RECORD EXCERPTS Block Start
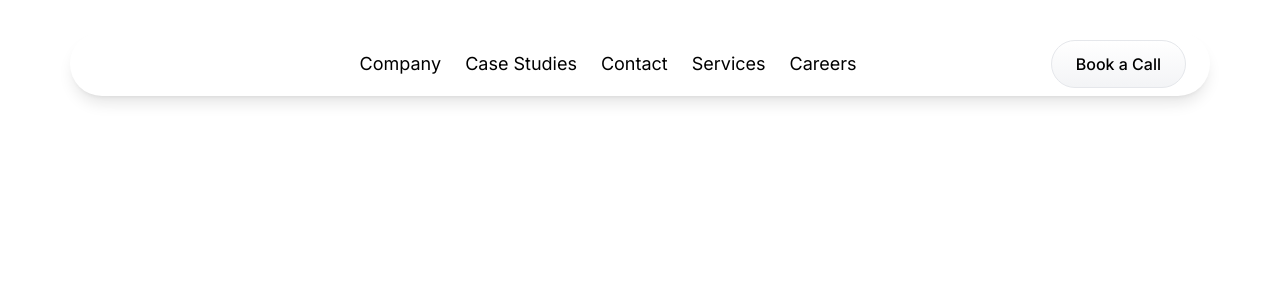
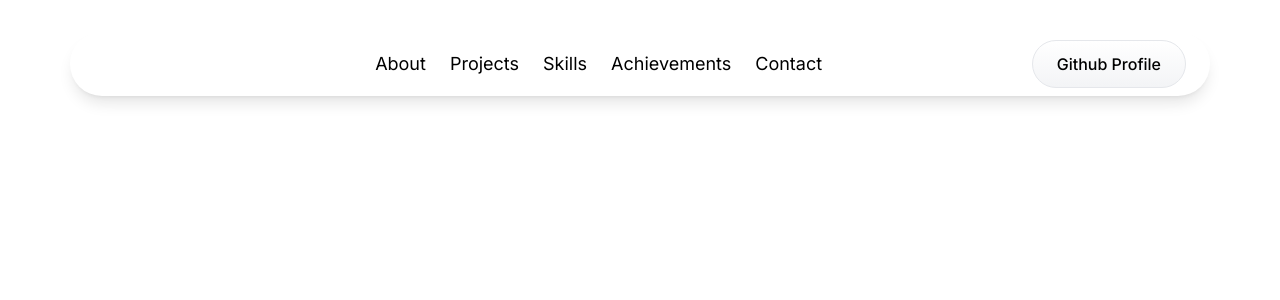
Before and after one commit to Roshen-Perera/ceylon-developers-portfolio, a Next.js app: page /portfolio in a window 1280 px wide. Shown: the top 300 px of the page. Built offline with nearby package versions, Linux system fonts and the light colour scheme.

Commit message:
Added NavBarPortfolio

```diff
--- a/app/portfolio/page.tsx
+++ b/app/portfolio/page.tsx
@@ -1,12 +1,13 @@
-import NavBar from '@/components/navBar'
+
+import NavBarPortfolio from '@/components/navBarPortfolio';
 import React from 'react'
 
 const Page = () => {
   return (
     <div className="flex flex-col items-center justify-center">
-        <NavBar/>
+      <NavBarPortfolio />
     </div>
-  )
+  );
 }
 
 export default Page
```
RECORD EXCERPTS Block End
# EXERCISE DIRECTIONS:
Take the entries shown above and quote them verbatim, passing over the pictures.

# EXERCISE RESULT:
Before and after one commit to Roshen-Perera/ceylon-developers-portfolio, a Next.js app: page /portfolio in a window 1280 px wide. Shown: the top 300 px of the page. Built offline with nearby package versions, Linux system fonts and the light colour scheme.

Commit message:
Added NavBarPortfolio

```diff
--- a/app/portfolio/page.tsx
+++ b/app/portfolio/page.tsx
@@ -1,12 +1,13 @@
-import NavBar from '@/components/navBar'
+
+import NavBarPortfolio from '@/components/navBarPortfolio';
 import React from 'react'
 
 const Page = () => {
   return (
     <div className="flex flex-col items-center justify-center">
-        <NavBar/>
+      <NavBarPortfolio />
     </div>
-  )
+  );
 }
 
 export default Page
```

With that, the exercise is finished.